How does capsaicin help with pain?
Capsaicin can help reduce pain when used as a topical treatment for various types of conditions, including peripheral neuropathy, arthritis, and fibromyalgia.
Patients who have suffered from shingles and post-herpetic neuralgia or other chronic conditions, such as arthritis and fibromyalgia, may find relief by applying ointments with a concentrated dose of the chemical.
Your doctor may suggest capsaicin for the following conditions:
- Pain after surgery
- Neuropathy such as diabetic neuropathy and shingles
- Cluster or migraine headaches
- Rheumatoid arthritis and osteoarthritis
How do you use capsaicin?

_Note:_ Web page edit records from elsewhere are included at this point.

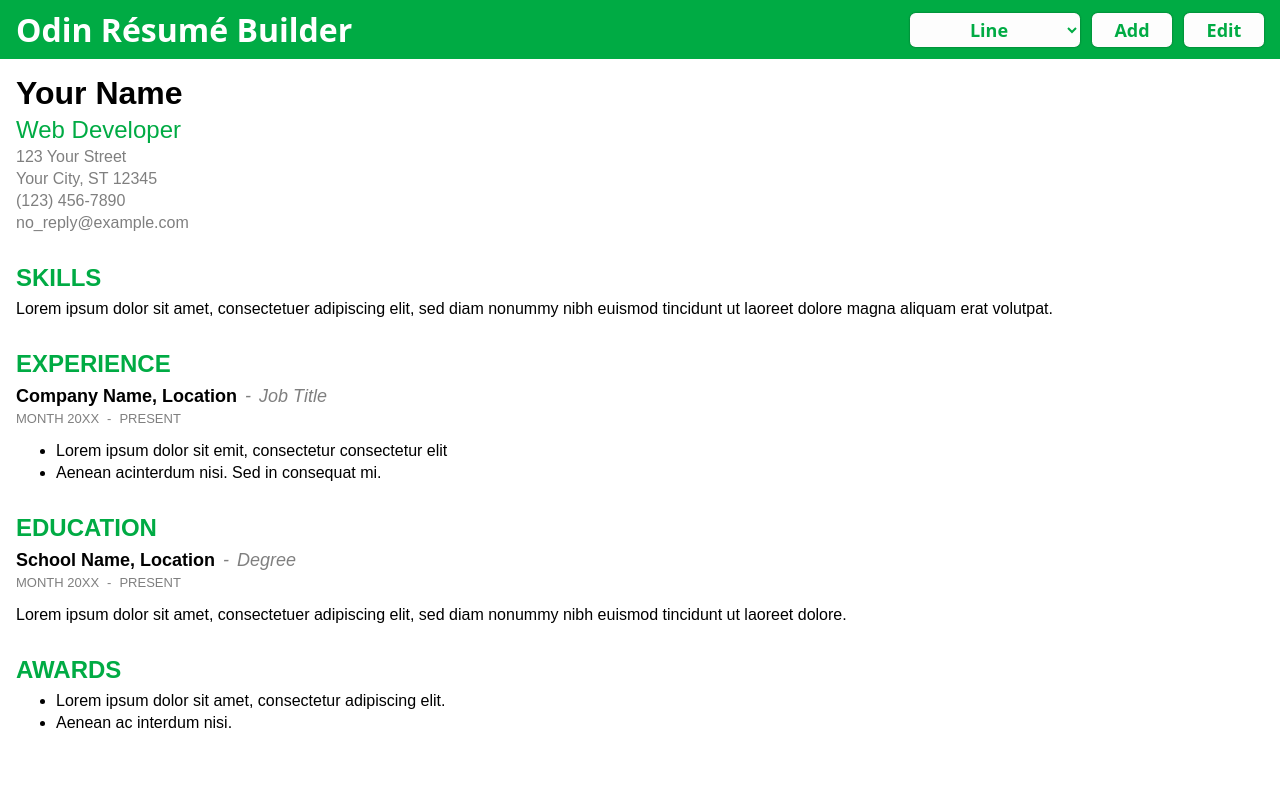
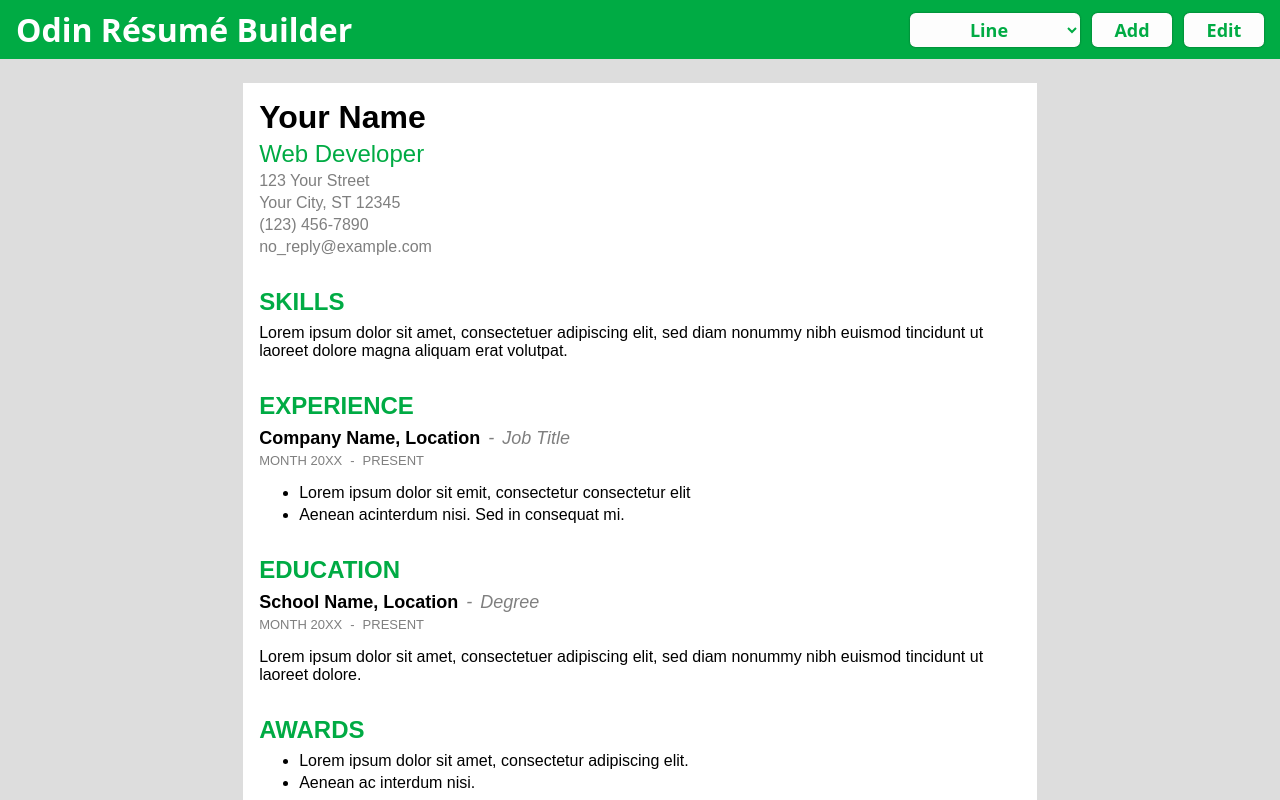
Before and after one commit to hussein-m-kandil/odin-resume-builder, a React (Vite) app: page / in a window 1280 px wide. Shown: the top 800 px of the page. Built offline with nearby package versions, Linux system fonts and the light colour scheme.

Commit message:
Style the resume's content for print/save

```diff
--- a/src/index.css
+++ b/src/index.css
@@ -13,6 +13,8 @@ html {
 
 body {
   margin: 0;
+  width: 100%;
+  background-color: #ddd;
 }
 
 textarea,
@@ -43,13 +45,39 @@ button {
   -webkit-tap-highlight-color: transparent;
   -webkit-appearance: none;
   appearance: none;
-  font-size: medium;
+  font-size: small;
   font-weight: bold;
   padding: 0.5rem 1rem;
 }
 
 button:active {
   filter: invert();
+}
+
+#resume-container {
+  margin: 1.5rem auto;
+  padding: 2.5rem;
+  max-width: 21cm;
+  min-height: 29.7cm;
+  background-color: #fff;
+}
+
+@media screen and (width < 22cm) {
+  #resume-container {
+    margin: 1rem auto;
+  }
+}
+
+@media screen and (width < 21.5cm) {
+  #resume-container {
+    margin: 0.5rem auto;
+  }
+}
+
+@media screen and (width < 21cm) {
+  #resume-container {
+    margin: 0 auto;
+  }
 }
 
 @media (pointer: fine) {
@@ -66,3 +94,14 @@ button:active {
     transition: none;
   }
 }
+
+@media print {
+  #app-container > * {
+    display: none;
+  }
+
+  #app-container > #resume-container {
+    display: block;
+    padding: 0;
+  }
+}
```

Administer these treatments directly to the area in pain. The ointment is left on the skin until the patient can feel the heat. At this point, the medication is removed.
You can also purchase over-the-counter patches with capsaicin. You can safely apply them to the affected area to provide direct pain relief.
High doses of capsaicin can be extremely painful if not used properly. For example, you’ll also find this chemical in use at high dosages as pepper spray as a personal safety aid. Be sure to wash your hands whenever you handle capsaicin or raw peppers to avoid contact with your eyes. Anyone who has chopped jalapeños and accidentally touched sensitive body parts before washing their hands can tell you about the painful effects of this chemical.
Otherwise, there are very few safety concerns with its use. Most of them involve the safe handling of the medication to avoid contact with sensitive areas. Itching may occur during the treatments but this usually subsides. Doctors recommend starting with smaller doses and gradually increasing the amount as your body gets used to the sensation.
Have you used capsaicin to alleviate your pain?